Amazon’s tax arrangements with Luxembourg are being investigated by E.U. regulators, as the online retailer becomes the latest global company to be accused of striking tax-minimising deals with member states that may break bloc rules.
Corporate tax avoidance has come under the spotlight on both sides of the Atlantic in recent years, as perfectly legal deals with authorities help companies save millions of dollars but which critics say is a form of subsidy at ordinary taxpayers’ expense.
The European Commission is examining whether Luxembourg broke E.U. state aid rules by agreeing a deal which allows Amazon to operate almost tax free in Europe.
Amazon is structured so that all online sales in Europe are technically between customers and a Luxembourg company. Despite racking up almost 14 billion euros of sales each year, Amazon’s main European subsidiary, Amazon E.U. Sarl, reports almost no profit.
That is at least partly because it pays hefty fees to its immediate parent Amazon Europe Holding Technologies SCS (AEHT), a tax exempt partnership, in return for using Amazon intellectual property.
The Commission said it was investigating a 2003 deal between Amazon and Luxembourg that underpins this arrangement.

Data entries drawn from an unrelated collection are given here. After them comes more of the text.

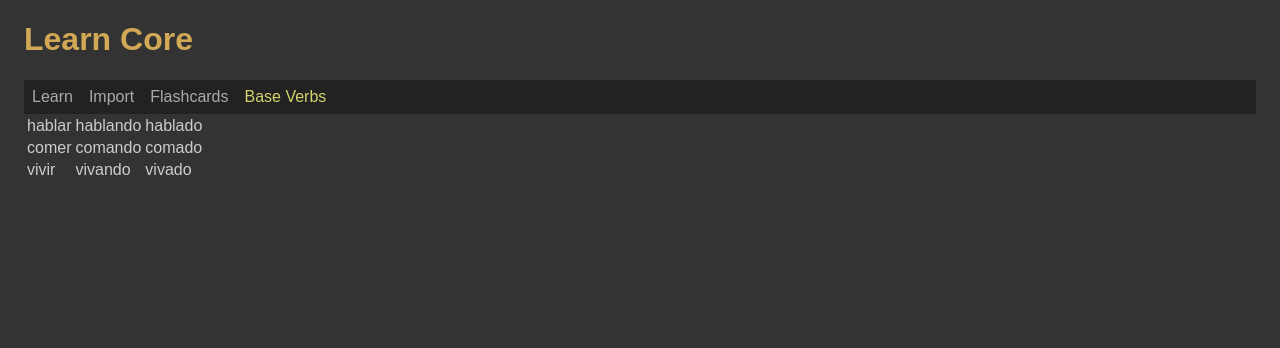
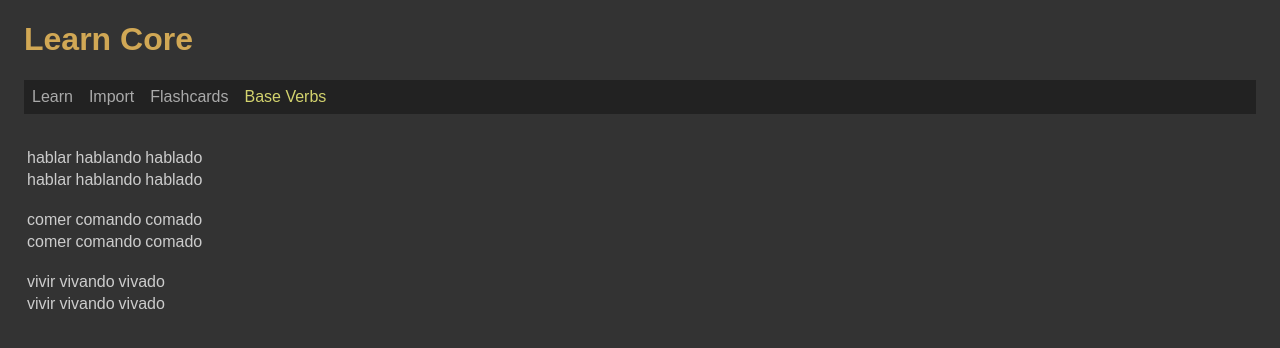
Before and after one commit to edwardtanguay/learncore, a React (Vite) app: page /baseverbs in a window 1280 px wide. Shown: the top 348 px of the page. Built offline with nearby package versions, Linux system fonts and the light colour scheme; data requests are answered from the project's data file.

Commit message:
some styling

```diff
--- a/src/App.scss
+++ b/src/App.scss
@@ -28,6 +28,12 @@ body {
 
 	.page {
 		margin-top: 2rem;
+	}
+
+	.pageBaseVerbs {
+		table {
+			margin-bottom: 1rem;
+		}
 	}
 
 	.pageImport {
--- a/src/pages/PageBaseVerbs.tsx
+++ b/src/pages/PageBaseVerbs.tsx
@@ -49,23 +49,43 @@ export const PageBaseVerbs = () => {
 	console.log(conjugatedVerbs);
 
 	return (
-		<>
-			<table>
-				<tbody>
-					{conjugatedVerbs.map((cv, i) => {
-						return (
+		<div className="page pageBaseVerbs">
+			{conjugatedVerbs.map((cv, i) => {
+				return (
+					<table>
+						<tbody>
 							<tr>
 								<td>{cv.verb}</td>
-								<td>{cv.base}<span>ando</span></td>
-								<td>{cv.base}<span>ado</span></td>
+								<td>
+									{cv.base}
+									<span>ando</span>
+								</td>
+								<td>
+									{cv.base}
+									<span>ado</span>
+								</td>
 								<td></td>
 								<td></td>
 								<td></td>
 							</tr>
-						);
-					})}
-				</tbody>
-			</table>
-		</>
+							<tr>
+								<td>{cv.verb}</td>
+								<td>
+									{cv.base}
+									<span>ando</span>
+								</td>
+								<td>
+									{cv.base}
+									<span>ado</span>
+								</td>
+								<td></td>
+								<td></td>
+								<td></td>
+							</tr>
+						</tbody>
+					</table>
+				);
+			})}
+		</div>
 	);
 };
```
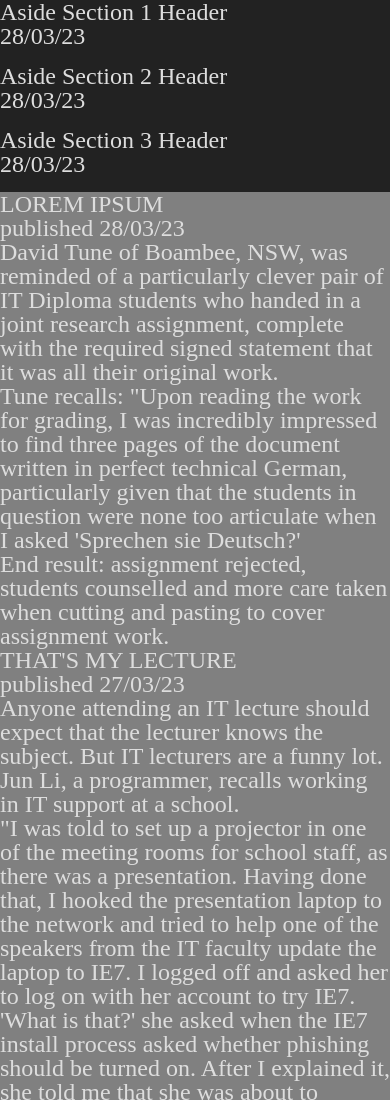
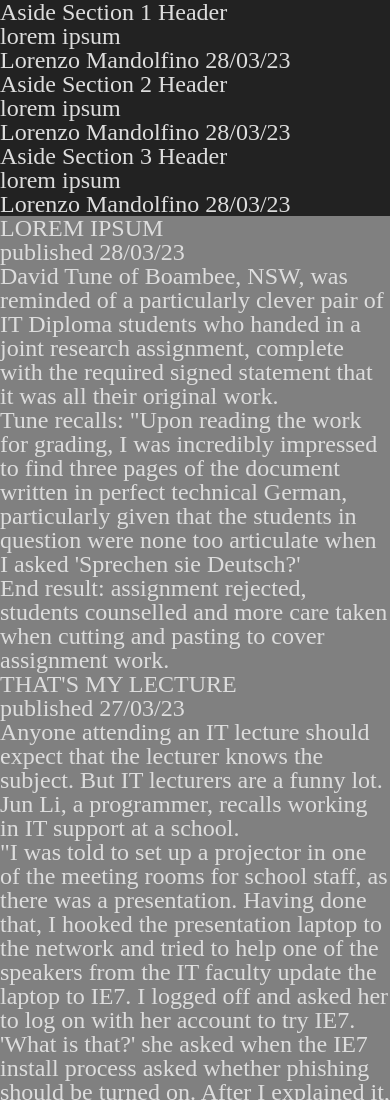
Before and after one commit to LegendLoreLori/WebTech-Portfolio, a plain HTML site: page phase-2/index.html in a window 390 px wide. Shown: the top 1100 px of the page. Drawn offline with Linux system fonts and the light colour scheme.

Commit message:
Fix: edit semantic html in aside section, comment out height in grid media queries

```diff
--- a/assets/css/style.css
+++ b/assets/css/style.css
@@ -10,7 +10,7 @@
 .grid-container {
     display: grid;
     grid-template-columns: 20em;
-    height: 8em;
+    /*height: 8em;*/
     font-size: 1.5rem;
     background-color: #222222;
     color: #dddddd;
@@ -24,7 +24,7 @@
 
     .grid-container {
         grid-template-columns: none;
-        height: 10rem;
+        /*height: 10rem;*/
     }
 }
 
@@ -36,6 +36,6 @@
 
     .grid-container {
         grid-template-columns: none;
-        height: 12rem;
+        /*height: 12rem;*/
     }
 }
--- a/phase-2/index.html
+++ b/phase-2/index.html
@@ -18,33 +18,33 @@
             <header>
                 <h3>Aside Section 1 Header</h3>
             </header>
-            <section>
-                <h4>28/03/23</h4>
-            </section>
+            <div>
+                <p>lorem ipsum</p>
+            </div>
             <footer>
-
+                <p>Lorenzo Mandolfino 28/03/23</p>
             </footer>
         </section>
         <section>
             <header>
                 <h3>Aside Section 2 Header</h3>
             </header>
-            <section>
-                <h4>28/03/23</h4>
-            </section>
+            <div>
+                <p>lorem ipsum</p>
+            </div>
             <footer>
-
+                <p>Lorenzo Mandolfino 28/03/23</p>
             </footer>
         </section>
         <section>
             <header>
                 <h3>Aside Section 3 Header</h3>
             </header>
-            <section>
-                <h4>28/03/23</h4>
-            </section>
+            <div>
+                <p>lorem ipsum</p>
+            </div>
             <footer>
-
+                <p>Lorenzo Mandolfino 28/03/23</p>
             </footer>
         </section>
     </aside>
```
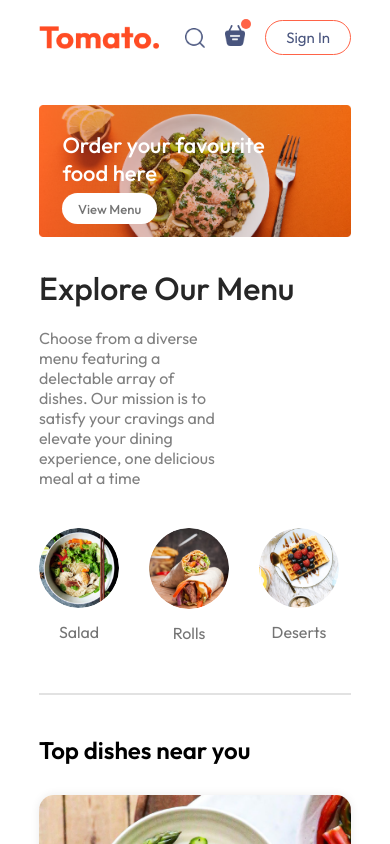
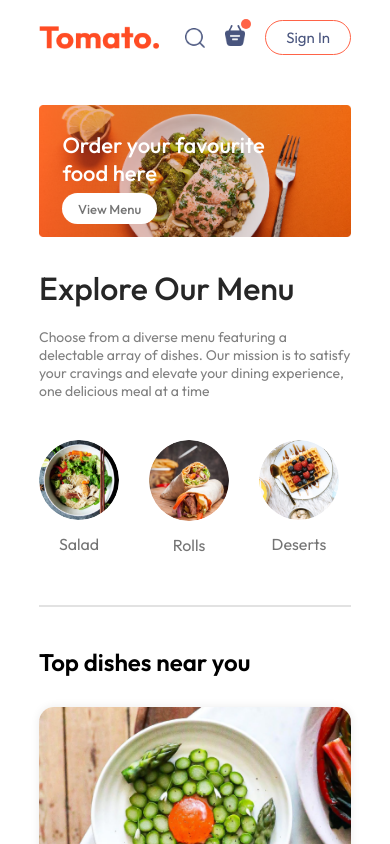
Before and after one commit to M-Muiz/Full_Stack-Food-App, a React (Vite) app in the folder frontend/: page / in a window 390 px wide. Shown: the top 844 px of the page. Built offline with nearby package versions, Linux system fonts and the light colour scheme.

Commit message:
complete explore menu responsive

```diff
--- a/frontend/src/components/ExploreMenu/ExploreMenu.css
+++ b/frontend/src/components/ExploreMenu/ExploreMenu.css
@@ -54,3 +54,10 @@
     border: 4px solid tomato;
     padding: 2px;
 }
+
+@media (max-width: 1050px) {
+    .explore-menu-text{
+        max-width: 100%;
+        font-size: 14px;
+    }
+}
```
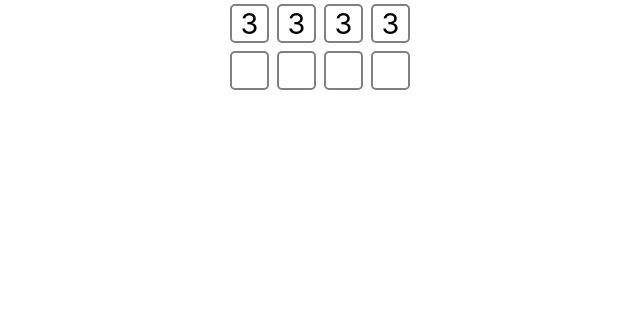
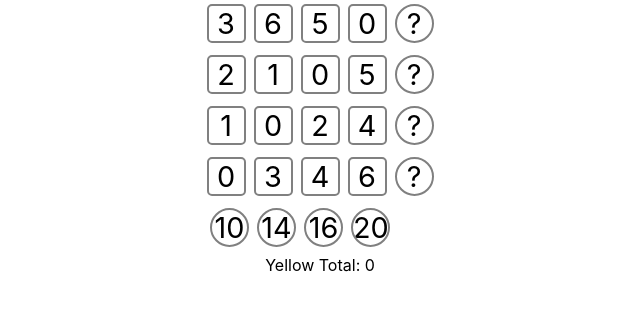
Before and after one commit to zrodis/prettycleverscore-ui, a React (Create React App) app: page / in a window 1280 px wide. Shown: the top 310 px of the page, without its empty margins (320-960 px from the left). Built offline with nearby package versions, Linux system fonts and the light colour scheme.

Commit message:
yellow score calculation based on grid selection

```diff
--- a/src/App.tsx
+++ b/src/App.tsx
@@ -1,15 +1,18 @@
-import React from 'react'
-
+import React, { useState } from 'react'
 import './App.css'
 import { YellowScore } from './components/YellowScore'
+import { add } from './service/score/scores'
 
 function App() {
-    const handleBoxToggle = () => {
+    const [yellowScore, setYellowScore] = useState(0)
+    const handleBoxToggle = (update: number[]) => {
+        setYellowScore(add({ values: update }))
         console.log('handleBoxToggle')
     }
     return (
         <div className='App'>
             <YellowScore onClick={handleBoxToggle} />
+            <div>{` Yellow Total: ${yellowScore}`}</div>
         </div>
     )
 }
--- a/src/components/YellowScore.tsx
+++ b/src/components/YellowScore.tsx
@@ -1,63 +1,84 @@
-import React, { useState } from 'react'
+import React, { useState, useEffect } from 'react'
+import { Box, BonusBox } from './Box'
+import { getRowMatches, getColumnMatches } from './RowChekerHelper'
 
-interface BoxProps {
-    onClick(): void
-    checked: boolean
-    display?: number
+interface YellowScoreProps {
+    onClick(score: number[]): void
+}
+type CheckedState = boolean[][]
+
+const scoreConfig: number[][] = [
+    [3, 6, 5, 0],
+    [2, 1, 0, 5],
+    [1, 0, 2, 4],
+    [0, 3, 4, 6],
+]
+const useScore = ({ onChange, dependency }) => {
+    useEffect(() => {
+        const scoreMap = {
+            0: 10,
+            1: 14,
+            2: 16,
+            3: 20,
+        }
+
+        onChange(dependency.map((val) => scoreMap[val]))
+    }, [dependency])
 }
 
-const Box = (props: BoxProps) => (
-    <div
-        onClick={props.onClick}
-        data-testid={'box'}
-        style={{
-            display: 'inline-block',
-            width: '35px',
-            height: '35px',
-            margin: '4px',
-            textAlign: 'center',
-            fontSize: '1.8em',
-            border: 'solid 2px grey',
-            borderRadius: 5,
-            cursor: 'pointer',
-        }}
-    >
-        <div style={{ width: '100%', height: '100%' }}>
-            {props.checked ? (
-                <div
-                    data-testid='selected'
-                    style={{ width: '100%', height: '100%', backgroundColor: '#333' }}
-                >{`${props.display || ''}`}</div>
-            ) : (
-                <div data-testid='deselected' style={{ width: '100%', height: '100%' }}>{`${
-                    props.display || ''
-                }`}</div>
-            )}
-        </div>
-    </div>
-)
+export const YellowScore: React.SFC<YellowScoreProps> = ({ onClick }: YellowScoreProps) => {
+    const [checkedState, setChecked] = useState<CheckedState>([
+        [false, false, false, false],
+        [false, false, false, false],
+        [false, false, false, false],
+        [false, false, false, false],
+    ])
+    const [bingoState, setBingo] = useState({ rows: [], columns: [] })
 
-export const YellowScore = (props) => {
-    const [checked, onChecked] = useState(false)
+    useScore({
+        onChange: onClick,
+        dependency: bingoState.columns,
+    })
 
-    const handleClick = () => {
-        onChecked(!checked)
-        props.onClick()
+    type Target = { rowIndex: number; columnIndex: number }
+
+    const handleClick = ({ rowIndex, columnIndex }: Target) => {
+        const newChecked = [...checkedState]
+        newChecked[rowIndex][columnIndex] = !newChecked[rowIndex][columnIndex]
+        setChecked(newChecked)
+
+        setBingo({
+            rows: getRowMatches(newChecked),
+            columns: getColumnMatches(newChecked),
+        })
     }
+
+    const rows = Object.entries(checkedState)
 
     return (
         <div data-testid='YellowScore'>
-            <div>
-                <Box onClick={handleClick} checked={checked} display={3} />
-                <Box onClick={handleClick} checked={checked} display={3} />
-                <Box onClick={handleClick} checked={checked} display={3} />
-                <Box onClick={handleClick} checked={checked} display={3} />
+            <div data-testid='score-grid'>
+                {rows.map(([rowKey, row], rowIndex) => {
+                    return (
+                        <div key={rowKey}>
+                            {row.map((column, columnIndex) => (
+                                <Box
+                                    key={`${rowIndex} ${columnIndex}`}
+                                    onClick={() => handleClick({ rowIndex, columnIndex })}
+                                    checked={column}
+                                    display={scoreConfig[rowIndex][columnIndex]}
+                                />
+                            ))}
+                            <BonusBox checked={bingoState.rows.includes(rowIndex)} display={'?'} />
+                        </div>
+                    )
+                })}
             </div>
-            <div>
-                <Box onClick={handleClick} checked={checked} />
-                <Box onClick={handleClick} checked={checked} />
-                <Box onClick={handleClick} checked={checked} />
-                <Box onClick={handleClick} checked={checked} />
+            <div style={{ marginRight: '40px' }}>
+                <BonusBox checked={bingoState.columns.includes(0)} display={'10'} />
+                <BonusBox checked={bingoState.columns.includes(1)} display={'14'} />
+                <BonusBox checked={bingoState.columns.includes(2)} display={'16'} />
+                <BonusBox checked={bingoState.columns.includes(3)} display={'20'} />
             </div>
         </div>
     )
```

The Commission said the agreement could give Amazon an economic advantage over other companies without such rulings.
The U.S. company denied receiving preferential treatment.
“Amazon has received no special tax treatment from Luxembourg, we are subject to the same tax laws as other companies operating here,” it said in a statement.
Luxembourg’s finance ministry said there was no wrongdoing.
“Luxembourg is confident that the allegations of state aid in this case are unsubstantiated and that the Commission investigation will conclude that no special tax treatment or advantage has been awarded to Amazon,” it said in a statement.
Amazon is already locked in a court battle with the U.S. Internal Revenue Service over the arrangement by which the Luxembourg partnership came to enjoy the rights to sell on Amazon’s intellectual property outside the United States.
In court filings, Amazon has denied undercharging AEHT for these rights.
Companies found guilty of breaching E.U. rules on state aid could be forced to repay what Brussels determines to have been the amount of support given.
Amazon joins fellow U.S. company Apple in the Commission’s sights after the watchdog accused Ireland of swerving international tax rules in its tax arrangements with the iPhone maker.
The Commission is also investigating similar deals between coffee chain Starbucks Corp and the Netherlands and Luxembourg tax rulings received by a subsidiary of Italian carmaker Fiat.
This article originally appeared on Recode.net.